The development of organisms through genetic engineering rises steadily in popularity each year. Although it is a controversial area in science, much of scientific progress has resulted from genetic engineering. 

UW has its very own design team solely focused on synthetic biology. This team takes on real world problems and designs methods to solve them through genetic engineering. This team is iGEM, which stands for international Genetically Engineered Machines.

“iGEM is an international group of different research groups at undergraduate, graduate and even high school levels,” said Ana Fernandez, a member of the iGEM Human Practices sub-team. “It focuses on doing research on different aspects of synthetic biology.”

The team consists of three sub-teams: Lab and Design, Math and Modelling and Human Practice. 

The Lab sub-team focuses on the design, creation and testing of the biological aspects of the project. 

The Math sub-team determines the efficiency of the project by analysis and then uses bioinformatics to provide improvements.

The Human Practices sub-team ensures that the guidelines for scientific ethics are being met. 

They are also responsible for communication with the specialists helping to gather facts.

“The way [iGEM] works is that every team develops a project every year, and then you work on that project through the course of the year, all aspects of it, the math side, the human regulatory side, and the lab side,” Fernandez said .

Annually, the iGEM team develops a project and presents their idea at a competition in Boston known as the Giant Jamboree. This competition also provides a platform for the members to interact with other teams and discuss ideas. 

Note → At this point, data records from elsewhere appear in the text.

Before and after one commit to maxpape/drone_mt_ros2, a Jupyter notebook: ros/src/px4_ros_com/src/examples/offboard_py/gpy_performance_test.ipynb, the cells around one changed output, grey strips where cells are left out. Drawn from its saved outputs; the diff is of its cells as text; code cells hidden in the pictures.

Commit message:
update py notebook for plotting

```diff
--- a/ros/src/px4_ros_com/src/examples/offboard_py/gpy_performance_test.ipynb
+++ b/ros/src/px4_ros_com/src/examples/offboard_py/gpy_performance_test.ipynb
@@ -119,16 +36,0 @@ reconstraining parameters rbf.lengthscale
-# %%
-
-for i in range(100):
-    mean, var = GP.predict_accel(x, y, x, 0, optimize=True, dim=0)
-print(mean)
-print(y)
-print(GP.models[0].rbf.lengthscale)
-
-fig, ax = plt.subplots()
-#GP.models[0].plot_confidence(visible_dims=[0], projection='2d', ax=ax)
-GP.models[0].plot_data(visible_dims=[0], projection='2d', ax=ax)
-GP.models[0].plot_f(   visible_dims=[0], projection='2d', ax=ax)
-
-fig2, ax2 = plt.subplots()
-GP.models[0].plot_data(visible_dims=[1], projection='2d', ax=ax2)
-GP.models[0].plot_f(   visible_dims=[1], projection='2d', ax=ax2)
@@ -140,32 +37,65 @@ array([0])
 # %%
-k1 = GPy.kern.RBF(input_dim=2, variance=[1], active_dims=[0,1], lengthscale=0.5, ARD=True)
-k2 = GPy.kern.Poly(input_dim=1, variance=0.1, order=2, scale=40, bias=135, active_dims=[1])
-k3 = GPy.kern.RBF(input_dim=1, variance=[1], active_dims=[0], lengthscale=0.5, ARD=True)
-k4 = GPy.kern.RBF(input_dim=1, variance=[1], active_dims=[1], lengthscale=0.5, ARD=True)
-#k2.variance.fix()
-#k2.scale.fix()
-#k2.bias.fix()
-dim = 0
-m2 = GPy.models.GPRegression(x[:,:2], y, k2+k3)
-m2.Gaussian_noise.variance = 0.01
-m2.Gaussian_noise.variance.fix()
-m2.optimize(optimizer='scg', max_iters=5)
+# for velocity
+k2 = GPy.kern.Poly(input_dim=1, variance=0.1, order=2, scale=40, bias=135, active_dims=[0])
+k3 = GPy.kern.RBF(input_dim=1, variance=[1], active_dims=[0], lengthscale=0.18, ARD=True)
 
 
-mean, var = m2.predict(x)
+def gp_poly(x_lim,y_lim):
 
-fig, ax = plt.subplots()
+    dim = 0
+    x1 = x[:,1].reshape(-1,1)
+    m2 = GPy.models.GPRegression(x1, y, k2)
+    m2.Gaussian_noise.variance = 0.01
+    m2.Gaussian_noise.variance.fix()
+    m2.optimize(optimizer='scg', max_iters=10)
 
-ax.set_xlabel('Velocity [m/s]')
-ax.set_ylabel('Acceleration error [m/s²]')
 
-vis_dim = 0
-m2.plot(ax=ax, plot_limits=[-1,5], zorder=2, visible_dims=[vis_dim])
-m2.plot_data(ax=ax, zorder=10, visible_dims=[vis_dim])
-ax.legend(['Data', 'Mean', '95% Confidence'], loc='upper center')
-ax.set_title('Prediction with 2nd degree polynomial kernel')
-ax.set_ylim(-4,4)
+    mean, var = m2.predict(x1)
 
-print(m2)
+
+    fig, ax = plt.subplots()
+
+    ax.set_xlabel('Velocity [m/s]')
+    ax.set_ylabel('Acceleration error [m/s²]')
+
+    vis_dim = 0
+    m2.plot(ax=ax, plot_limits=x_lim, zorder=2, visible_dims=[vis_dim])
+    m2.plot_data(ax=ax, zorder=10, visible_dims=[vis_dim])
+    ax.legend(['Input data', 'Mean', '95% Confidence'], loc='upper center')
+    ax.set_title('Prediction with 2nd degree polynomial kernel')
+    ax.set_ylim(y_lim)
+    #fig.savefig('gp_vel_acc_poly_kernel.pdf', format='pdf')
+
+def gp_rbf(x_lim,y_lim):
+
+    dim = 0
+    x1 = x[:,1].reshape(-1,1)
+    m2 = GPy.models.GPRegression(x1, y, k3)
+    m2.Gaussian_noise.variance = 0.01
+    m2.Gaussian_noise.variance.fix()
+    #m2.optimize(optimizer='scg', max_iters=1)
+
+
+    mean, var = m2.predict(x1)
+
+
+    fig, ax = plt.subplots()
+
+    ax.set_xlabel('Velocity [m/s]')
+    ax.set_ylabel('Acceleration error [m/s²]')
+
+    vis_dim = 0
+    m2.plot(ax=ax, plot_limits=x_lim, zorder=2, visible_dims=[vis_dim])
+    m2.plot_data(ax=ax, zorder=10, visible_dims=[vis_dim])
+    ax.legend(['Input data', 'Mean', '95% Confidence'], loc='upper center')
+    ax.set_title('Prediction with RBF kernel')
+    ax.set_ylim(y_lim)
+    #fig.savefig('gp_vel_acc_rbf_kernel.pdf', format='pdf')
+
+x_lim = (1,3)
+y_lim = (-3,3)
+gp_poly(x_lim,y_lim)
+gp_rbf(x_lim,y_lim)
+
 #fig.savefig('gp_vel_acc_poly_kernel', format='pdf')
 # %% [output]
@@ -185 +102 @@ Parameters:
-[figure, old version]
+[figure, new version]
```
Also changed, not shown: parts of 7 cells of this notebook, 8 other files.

iGEM was initially started at MIT on a small scale and is now at an international level with over 300 iGEM teams from all over the world participating.

Last year, iGEM worked on a project they named “Rooting for Symbiosis”. 

In Canada, agriculture is very important, and in Canadian agriculture, soybeans are important. Due to the recent surge in the use of pesticides, the formation of root nodules, an essential component of healthy soybean growth is inhibited.

“What we were working with this year, is engineering rhizobia, which are a group of bacteria that live in soils,” said Clara Fikry, the co-lead of the Lab and Design sub-team.

iGEM proposed a way using genetic engineering to alter rhizobia, a microorganism, in such a way that they interact with the roots of the soybean plant despite the presence of herbicides, which would normally disrupt their ability to form root nodules. 

Root nodules give the crop nutrients and nitrogen that are needed for it to grow. This project earned iGEM silver standing.

iGEM is also a student led program through and through. Although supervisors are present, they are only there for advice and emergencies. The team is led by students and the projects are thought of and planned by students. Experiments are also developed by the students. They run them and figure out solutions to encountered problems on their own.

Although not the iGEM goal, the development of these projects may eventually lead to the formation of a product.

“Generally speaking, that’s not the goal of our team,” said Fikry, “it’s not about the product itself—it’s more about the process of giving students the opportunity to experience hands on learning”

Another interesting project proposed and developed by iGEM is E. colight. To make E.colight, they engineered the bacterium E. coli, to emit light, creating a biofriendly light.

Every year, at the start of the winter term, iGEM recruits new team members. 

They accept team members from every faculty, and provide basic training for each sub-team. Each sub-team has a different application process for those interested in applying. They will be having an information session on Jan. 14. 

They will also be sharing details on their social media; 

Twitter, @Waterloo_iGEM, 

facebook: @WaterlooiGEM and 

Insta: @waterloo.igem.